On Self-Help – Generation Justice

A couple of months ago a friend recommended I read “The Great Work of Your Life: A Guide for the Journey to Your True Calling” by Stephen Cope. Throughout the book, Cope interweaves teachings from the “Bhagavad Gita”—an ancient allegory about the path to dharma—into various accounts of people who have found and succeeded at their dharma (Jane Goodall, Robert Frost, Susan B. Anthony) and some who haven’t (Cope’s college friend who aspired to become a poet but became a money-chasing doctor instead). The concept of dharma has multiple meanings, but what I understood is that it’s an individual’s path, action or purpose that is intentionally acted upon in order to contribute to the greater good. Finding your dharma can allow for your actions to be aligned with your most authentic expression of self, thereby creating a meaningful life full of service and love in the world. Sounds pretty nice, doesn’t it?

When I got the assignment to write this blog on “a topic of your choice” I was about a third of the way into Cope’s book, so I decided to write and reflect on it. But I hadn’t found my dharma yet. I had no inkling of what it might be. I actually wasn’t even sure if I believed in the concept of dharma in the first place. Basically, I freaked out and began to spew out thought vomit onto the computer screen. There was no sense to what I typed up. My thoughts were jumping from place to place with no end. I felt so insecure and unsure of myself because this supposed dharma power was placed in the palm of my hand, yet I didn’t recognize it and I didn’t know what to do with it.

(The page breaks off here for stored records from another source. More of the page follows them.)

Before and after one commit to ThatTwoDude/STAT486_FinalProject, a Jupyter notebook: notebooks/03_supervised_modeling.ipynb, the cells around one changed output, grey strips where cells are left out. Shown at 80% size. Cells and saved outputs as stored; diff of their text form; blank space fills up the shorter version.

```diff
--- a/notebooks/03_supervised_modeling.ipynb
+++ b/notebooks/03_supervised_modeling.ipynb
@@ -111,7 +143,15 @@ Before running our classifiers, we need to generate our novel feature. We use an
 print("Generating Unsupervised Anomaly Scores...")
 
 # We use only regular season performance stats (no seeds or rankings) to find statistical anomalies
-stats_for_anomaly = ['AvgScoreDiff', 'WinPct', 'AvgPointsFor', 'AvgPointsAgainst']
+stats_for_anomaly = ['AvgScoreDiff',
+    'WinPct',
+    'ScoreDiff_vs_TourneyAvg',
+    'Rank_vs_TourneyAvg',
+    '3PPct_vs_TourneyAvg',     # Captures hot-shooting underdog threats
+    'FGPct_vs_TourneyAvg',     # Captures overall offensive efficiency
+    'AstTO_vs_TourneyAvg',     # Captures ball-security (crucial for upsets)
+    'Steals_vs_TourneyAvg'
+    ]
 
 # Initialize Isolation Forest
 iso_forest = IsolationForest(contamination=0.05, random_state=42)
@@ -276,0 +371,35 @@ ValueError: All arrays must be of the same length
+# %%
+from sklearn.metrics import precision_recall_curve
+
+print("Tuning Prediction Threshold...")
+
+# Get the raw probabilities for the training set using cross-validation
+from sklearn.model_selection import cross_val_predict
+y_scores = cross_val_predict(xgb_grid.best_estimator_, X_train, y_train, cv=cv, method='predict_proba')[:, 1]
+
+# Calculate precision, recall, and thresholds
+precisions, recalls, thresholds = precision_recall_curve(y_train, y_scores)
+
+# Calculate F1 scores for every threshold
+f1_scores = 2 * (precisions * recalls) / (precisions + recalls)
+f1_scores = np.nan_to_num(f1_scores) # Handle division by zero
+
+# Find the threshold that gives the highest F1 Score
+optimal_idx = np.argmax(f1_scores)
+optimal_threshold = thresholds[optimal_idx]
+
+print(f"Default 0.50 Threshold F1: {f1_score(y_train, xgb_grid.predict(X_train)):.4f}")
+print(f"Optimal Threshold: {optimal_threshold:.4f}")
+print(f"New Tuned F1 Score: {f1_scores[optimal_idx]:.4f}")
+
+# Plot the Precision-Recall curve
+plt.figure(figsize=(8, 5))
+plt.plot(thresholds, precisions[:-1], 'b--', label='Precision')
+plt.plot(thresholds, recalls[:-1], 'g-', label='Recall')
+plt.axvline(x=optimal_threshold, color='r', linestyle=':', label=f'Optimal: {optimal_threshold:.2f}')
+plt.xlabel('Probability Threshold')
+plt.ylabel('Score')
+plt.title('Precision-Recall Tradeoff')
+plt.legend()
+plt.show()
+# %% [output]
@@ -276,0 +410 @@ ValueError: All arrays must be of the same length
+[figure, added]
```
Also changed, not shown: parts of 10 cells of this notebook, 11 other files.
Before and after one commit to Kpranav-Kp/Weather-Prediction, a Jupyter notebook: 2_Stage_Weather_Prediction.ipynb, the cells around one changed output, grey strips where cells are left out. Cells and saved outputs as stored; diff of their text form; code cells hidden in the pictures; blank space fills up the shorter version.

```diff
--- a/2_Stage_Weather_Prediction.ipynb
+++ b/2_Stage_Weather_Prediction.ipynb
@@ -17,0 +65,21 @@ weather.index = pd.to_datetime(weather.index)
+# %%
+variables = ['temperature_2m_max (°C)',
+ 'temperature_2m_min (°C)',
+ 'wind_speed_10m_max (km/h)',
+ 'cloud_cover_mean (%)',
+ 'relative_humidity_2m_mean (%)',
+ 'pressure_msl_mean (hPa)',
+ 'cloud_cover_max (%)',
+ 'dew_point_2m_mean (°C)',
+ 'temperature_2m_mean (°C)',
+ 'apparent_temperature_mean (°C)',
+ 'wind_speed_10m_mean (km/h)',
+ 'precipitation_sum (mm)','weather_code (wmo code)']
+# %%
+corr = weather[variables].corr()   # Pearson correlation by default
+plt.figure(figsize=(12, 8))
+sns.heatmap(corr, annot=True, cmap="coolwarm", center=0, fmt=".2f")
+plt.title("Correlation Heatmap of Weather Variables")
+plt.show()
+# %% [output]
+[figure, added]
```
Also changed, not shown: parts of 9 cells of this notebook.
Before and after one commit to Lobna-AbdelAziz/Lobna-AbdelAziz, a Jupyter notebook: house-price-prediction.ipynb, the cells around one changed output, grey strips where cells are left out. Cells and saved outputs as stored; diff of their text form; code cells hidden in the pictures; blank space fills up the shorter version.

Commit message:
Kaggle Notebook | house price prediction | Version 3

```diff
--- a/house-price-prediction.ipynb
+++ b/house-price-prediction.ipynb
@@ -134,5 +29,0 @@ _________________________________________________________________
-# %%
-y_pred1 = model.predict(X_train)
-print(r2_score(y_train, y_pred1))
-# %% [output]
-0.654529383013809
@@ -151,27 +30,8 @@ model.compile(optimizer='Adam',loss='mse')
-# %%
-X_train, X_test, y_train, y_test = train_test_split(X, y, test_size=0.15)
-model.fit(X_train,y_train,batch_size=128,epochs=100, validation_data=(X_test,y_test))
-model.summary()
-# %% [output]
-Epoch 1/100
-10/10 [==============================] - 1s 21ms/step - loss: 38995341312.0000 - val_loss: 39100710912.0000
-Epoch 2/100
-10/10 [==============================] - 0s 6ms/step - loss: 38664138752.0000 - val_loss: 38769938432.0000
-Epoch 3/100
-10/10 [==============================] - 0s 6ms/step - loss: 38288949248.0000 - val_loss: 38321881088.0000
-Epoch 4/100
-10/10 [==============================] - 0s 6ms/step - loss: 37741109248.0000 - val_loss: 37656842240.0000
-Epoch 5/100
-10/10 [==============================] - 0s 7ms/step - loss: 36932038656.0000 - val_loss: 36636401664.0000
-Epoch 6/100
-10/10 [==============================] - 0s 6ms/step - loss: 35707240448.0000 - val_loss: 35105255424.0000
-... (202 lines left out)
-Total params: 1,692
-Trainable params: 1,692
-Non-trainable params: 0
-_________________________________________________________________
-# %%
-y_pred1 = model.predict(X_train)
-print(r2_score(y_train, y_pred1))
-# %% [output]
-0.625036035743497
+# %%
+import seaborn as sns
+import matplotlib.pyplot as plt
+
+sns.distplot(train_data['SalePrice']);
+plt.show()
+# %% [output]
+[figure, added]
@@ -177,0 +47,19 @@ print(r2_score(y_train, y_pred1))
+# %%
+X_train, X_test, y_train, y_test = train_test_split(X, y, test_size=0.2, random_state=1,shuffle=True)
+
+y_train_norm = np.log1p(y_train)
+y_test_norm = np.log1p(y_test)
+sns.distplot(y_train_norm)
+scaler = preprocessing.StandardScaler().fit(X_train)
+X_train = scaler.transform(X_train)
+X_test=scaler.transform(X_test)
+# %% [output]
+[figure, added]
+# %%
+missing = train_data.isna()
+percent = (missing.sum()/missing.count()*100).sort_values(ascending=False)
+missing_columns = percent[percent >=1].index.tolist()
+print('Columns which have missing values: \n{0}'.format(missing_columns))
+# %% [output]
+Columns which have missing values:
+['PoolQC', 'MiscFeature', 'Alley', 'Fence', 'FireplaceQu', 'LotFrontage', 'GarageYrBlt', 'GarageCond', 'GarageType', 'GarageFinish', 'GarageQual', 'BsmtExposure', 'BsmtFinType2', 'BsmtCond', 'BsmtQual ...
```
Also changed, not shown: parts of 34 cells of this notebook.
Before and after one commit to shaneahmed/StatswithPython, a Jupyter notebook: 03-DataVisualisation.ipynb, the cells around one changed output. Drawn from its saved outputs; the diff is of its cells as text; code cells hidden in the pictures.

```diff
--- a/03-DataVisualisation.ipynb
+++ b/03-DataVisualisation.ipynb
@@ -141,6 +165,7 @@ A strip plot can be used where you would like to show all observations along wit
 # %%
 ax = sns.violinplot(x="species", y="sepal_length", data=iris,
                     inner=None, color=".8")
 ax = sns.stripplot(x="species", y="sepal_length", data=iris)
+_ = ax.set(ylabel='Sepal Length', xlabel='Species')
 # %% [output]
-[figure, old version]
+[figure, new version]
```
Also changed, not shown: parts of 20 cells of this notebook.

Since starting the book, I’ve seen this same message take different shapes all over the place. I walked into a room of people watching “City Slickers” just as the old cowboy preached to Billy Crystal about the secret to life. “Just one thing,” he told him. “You stick to that and everything else don’t mean sh*t.” As I was scrolling through my Instagram feed, a Dolly Parton quote appeared, telling me to “Find out who you are and do it on purpose.” Ok Dolly. Will do.

So I continued with the book in hopes of reaching some sort of self-revelation. After reading story after story about people living meaningful and authentic lives, I started to feel really down about not being in that place of knowing. I saw my uncertainty as weakness and a lack of purpose.

There’s an overwhelming abundance of self-help materials out there, preaching their own correct way to live. And I’ve fallen into that. I’ve adapted a fear of missing out (FOMO) attitude towards life, so I seek out the highest-rated user manuals in order to control the process of becoming me. Just so I don’t screw it up. Yikes.

I saw some art in a museum once. It was a poster that hung next to a projector screen. The poster read “Disappointment should be celebrated more,” and the projector projected nothing onto the blank screen. Art doesn’t typically speak to me but I loved that display. In the mess of frantically trying to name my dharma, I’ve been thinking about it more and more. I’m sick of seeking out these user manuals and guides to finding myself. They overload me with advice that keeps me up in my head searching for what I lack, rather than grounded in who I already am and what I already have. I dropped the overdue, unfinished book off at the library last weekend. Instead, I’m choosing to celebrate me as I am, disappointments and all.